Background: Stress cardiomyopathy (SCM) is an acute and reversible cardiomyopathy that cannot be promptly distinguished from anterior myocardial infarction (AMI) without coronary angiography. We hypothesized that a detailed analysis of LV endocardial motion using a novel echocardiographic technique, velocity vector imaging (VVI), might distinguish SCM from AMI.
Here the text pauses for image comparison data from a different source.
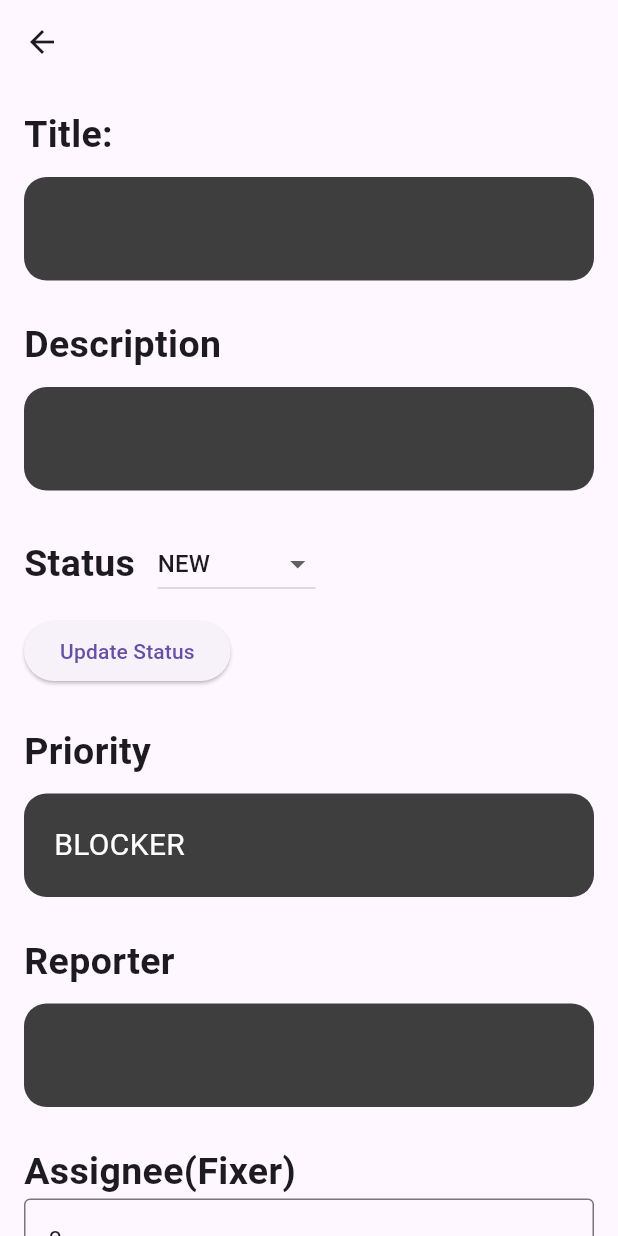
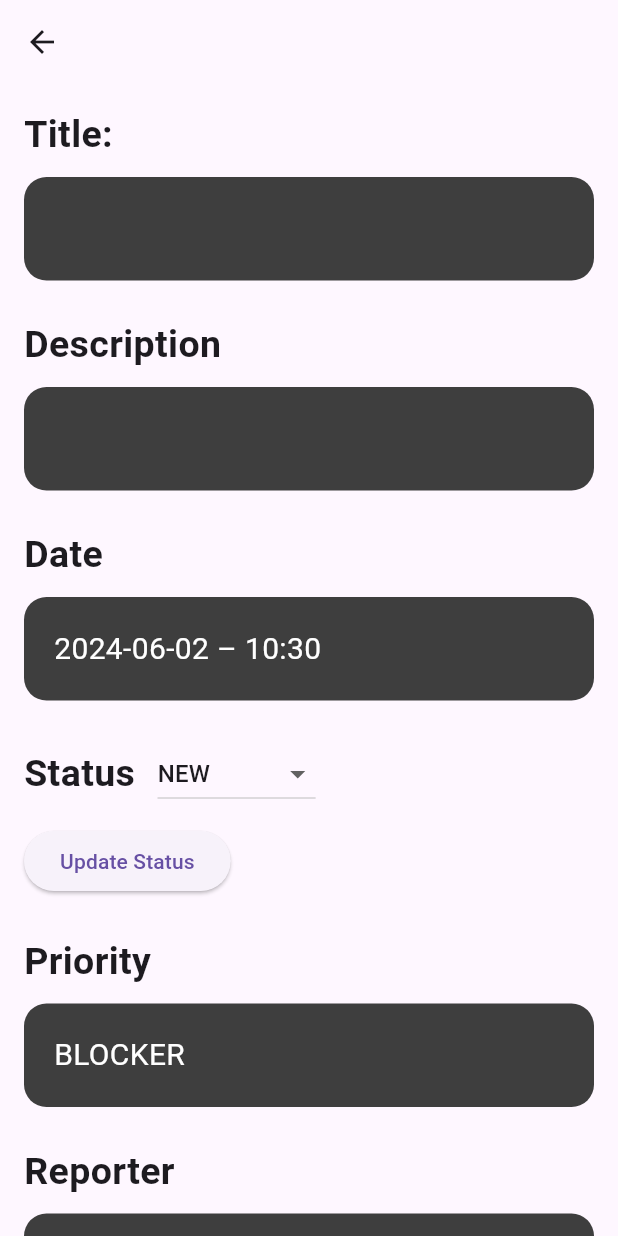
Before and after one commit to ye-one222/IST, a Flutter app: the IssueDetail screen opened directly with empty values, on a phone screen of 412 x 824 dp. Run offline on Flutter 3.47's test engine with Material 3 defaults, Android fonts, the light colour scheme and no system bars.

Commit message:
feat: 이슈상세보기 날짜 추가

```diff
--- a/se_frontend/lib/issue_detail.dart
+++ b/se_frontend/lib/issue_detail.dart
@@ -2,7 +2,7 @@ import 'dart:convert';
 
 import 'package:flutter/material.dart';
 import 'package:http/http.dart' as http;
-
+import 'package:intl/intl.dart'; //류: 날짜떄문에 추가
 import 'package:se_frontend/files/issueClass.dart';
 import 'package:se_frontend/widgets/detail_box.dart';
 
@@ -128,6 +128,8 @@ class _IssueDetailState extends State<IssueDetail> {
 
   @override
   Widget build(BuildContext context) {
+    String formattedDate =
+        DateFormat('yyyy-MM-dd – kk:mm').format(widget.issue.date); //추가
     return Scaffold(
       appBar: AppBar(
         title: Text(widget.issue.title),
@@ -146,6 +148,8 @@ class _IssueDetailState extends State<IssueDetail> {
                 item: 'Description',
                 content: widget.issue.description,
               ),
+              DetailBox(item: 'Date', content: formattedDate // 날짜
+                  ),
               Column(
                 crossAxisAlignment: CrossAxisAlignment.start,
                 children: [
```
Methods and results: We analyzed echocardiographic images in 40 women with SCM and 40 women with AMI. In every SCM patient endocardial velocities demonstrated a single diastolic component, while each AMI patient had two diastolic components (Figure⇓). Significant differences in VVI indices for SCM vs. AMI were identified: maximal systolic velocity (Vmax-sys) (3.2 ± 0.24 vs. 4.1 ± 0.22 cm/s; p = 0.007); time to peak early diastolic velocity (TTP-dias) (503 ± 11.6 vs. 449 ± 8.2 ms; p = 0.0003); time to peak systolic velocity (TTP-sys) normalized (time interval divided by cycle length) to heart rate (N-TTP-sys) (0.23 ± 0.0092 vs. 0.18 ± 0.0065; p < 0.0001) and normalized TTP-dias (N-TTP-dias) (0.75 ± 0.0099 vs. 0.57 ± 0.0055; p < 0.0001). Each patient with SCM had longer N-TTP-dias (N- TTP-dias > 0.630) than each patient with AMI; the two groups had no overlap. The difference in N-TTP-dias was not related to differences in mitral inflow or HR (comparing SCM vs. AMI according to N-TTP-dias and adjusting for HR used multiple linear regression analysis).
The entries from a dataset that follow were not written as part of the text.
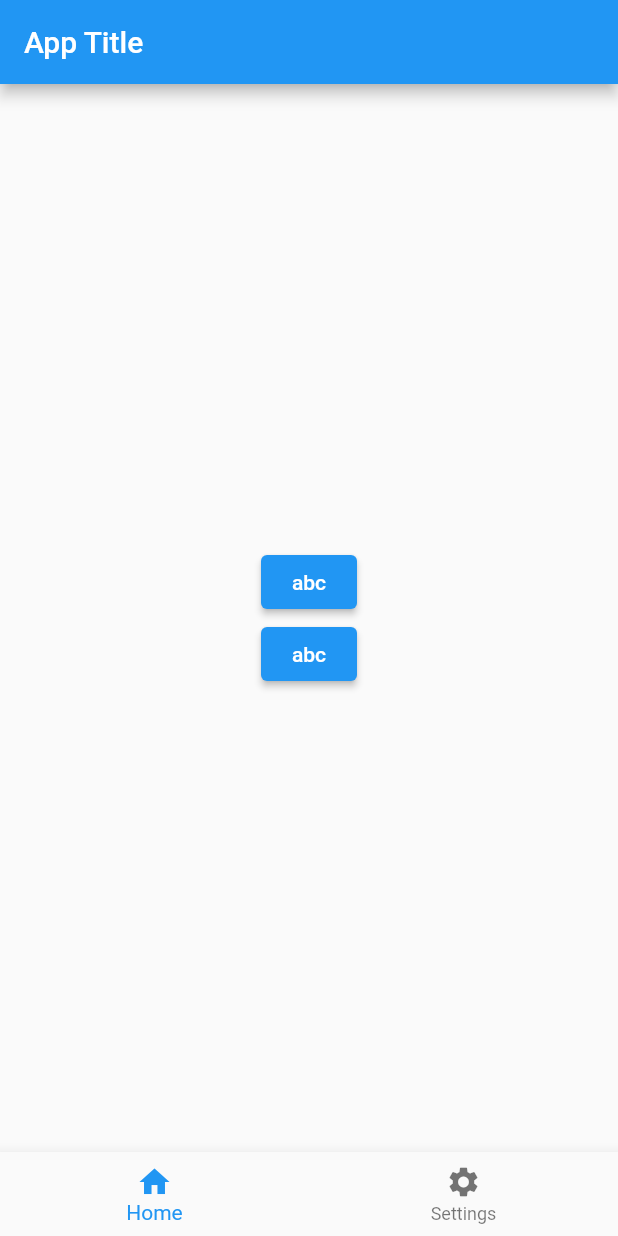
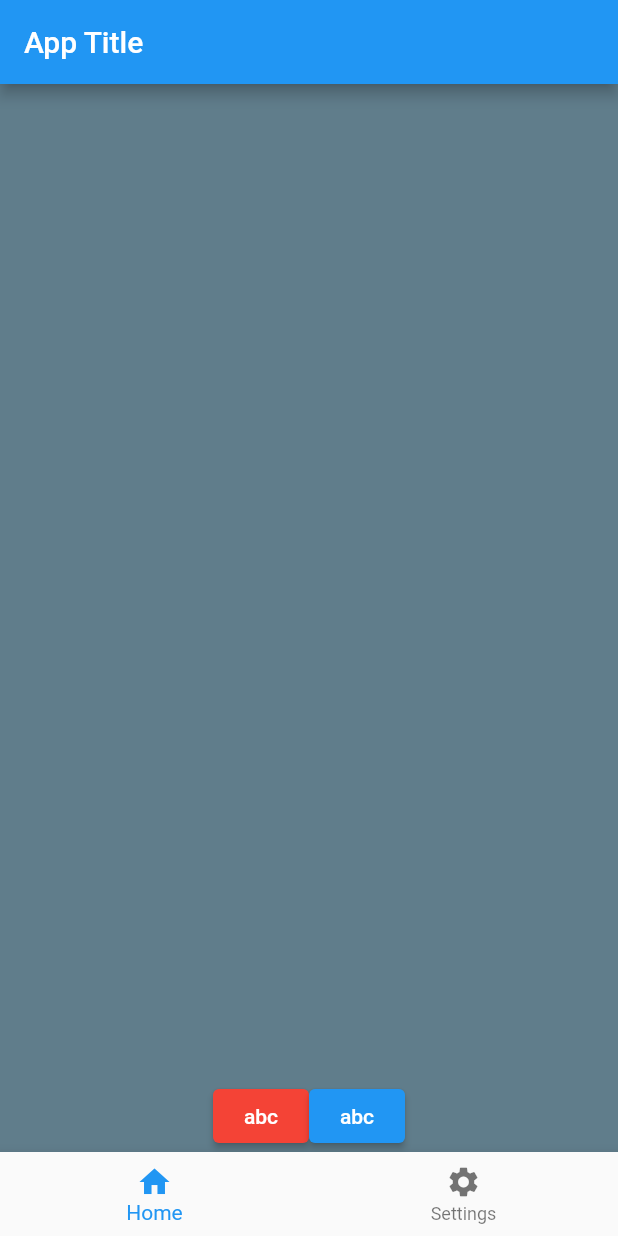
Before and after one commit to dsxksss/learn_flutter, a Flutter app: the screen it shows after launch, on a phone screen of 412 x 824 dp. Run offline on Flutter 3.47's test engine with Material 2 defaults, Android fonts, the phone set to English and light mode, and no system bars.

Commit message:
add:demo1基本布局内容完结

```diff
--- a/lib/demos/myapp1.dart
+++ b/lib/demos/myapp1.dart
@@ -1,7 +1,19 @@
 import 'package:flutter/material.dart';
 
-class MyApp extends StatelessWidget {
+class MyApp extends StatefulWidget {
   const MyApp({Key? key}) : super(key: key);
+
+  @override
+  State<MyApp> createState() => _MyAppState();
+}
+
+class _MyAppState extends State<MyApp> {
+  var currentIndex = 0;
+  String buttonName = "abc";
+
+  void changeButton() => setState(() {
+        buttonName = "xawdaw";
+      });
 
   @override
   Widget build(BuildContext context) => (MaterialApp(
@@ -10,33 +22,28 @@ class MyApp extends StatelessWidget {
           appBar: AppBar(
             title: const Text("App Title"),
           ),
-          body: const Body(),
-          bottomNavigationBar: const ButtonNavigationBar(),
-        ),
-      ));
-}
-
-class Body extends StatefulWidget {
-  const Body({Key? key}) : super(key: key);
-
-  @override
-  State<Body> createState() => _BodyState();
-}
-
-class _BodyState extends State<Body> {
-  String buttonName = "abc";
-
-  void changeButton() => setState(() {
-        buttonName = "xawdaw";
-      });
-
-  @override
-  Widget build(BuildContext context) => (Center(
-          child: Column(
+          body: Center(
+            //Container组件和SizedBox组件特别相像，
+            //除了Container组件可以增加color背景属性
+            child: currentIndex == 0
+                ? Container(
+                    //设置屏幕的最大宽占比
+                    width: double.infinity,
+                    height: double.infinity,
+                    color: Colors.blueGrey,
+                    child: Row(
                       //这个属性控制垂直排列的方式
                       mainAxisAlignment: MainAxisAlignment.center,
+                      //这个属性控制水平排列的方式
+                      crossAxisAlignment: CrossAxisAlignment.end,
                       children: [
                         ElevatedButton(
+                          style: ElevatedButton.styleFrom(
+                            //文字颜色
+                            onPrimary: Colors.white,
+                            //按钮背景颜色
+                            primary: Colors.red,
+                          ),
                           onPressed: changeButton,
                           child: Text(buttonName),
                         ),
@@ -45,25 +52,16 @@ class _BodyState extends State<Body> {
                           child: Text(buttonName),
                         ),
                       ],
-      )));
-}
-
-class ButtonNavigationBar extends StatefulWidget {
-  const ButtonNavigationBar({Key? key}) : super(key: key);
-
-  @override
-  State<ButtonNavigationBar> createState() => _ButtonNavigationBarState();
-}
-
-class _ButtonNavigationBarState extends State<ButtonNavigationBar> {
-  int currentIndex = 0;
-
-  @override
-  Widget build(BuildContext context) {
-    return BottomNavigationBar(
+                    ),
+                  )
+                : Image.network(
+                    "https://images.pexels.com/photos/8965700/pexels-photo-8965700.jpeg?auto=compress&cs=tinysrgb&dpr=2&h=750&w=1260"),
+          ),
+          bottomNavigationBar: BottomNavigationBar(
             items: const [
               BottomNavigationBarItem(icon: Icon(Icons.home), label: 'Home'),
-        BottomNavigationBarItem(icon: Icon(Icons.settings), label: 'Settings'),
+              BottomNavigationBarItem(
+                  icon: Icon(Icons.settings), label: 'Settings'),
             ],
             currentIndex: currentIndex,
             onTap: (int index) {
@@ -71,6 +69,7 @@ class _ButtonNavigationBarState extends State<ButtonNavigationBar> {
                 currentIndex = index;
               });
             },
-    );
+          ),
+        ),
+      ));
 }
-}
```
Lines whose indentation alone changed are shown as unchanged.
Conclusions: Significant differences in endocardial velocity were observed in SCM and AMI. N-TTP-dias > 0.630 and a single diastolic component distinguish SCM from AMI with no overlap between groups. If prospectively validated, VVI may be useful in distinguishing SCM from AMI.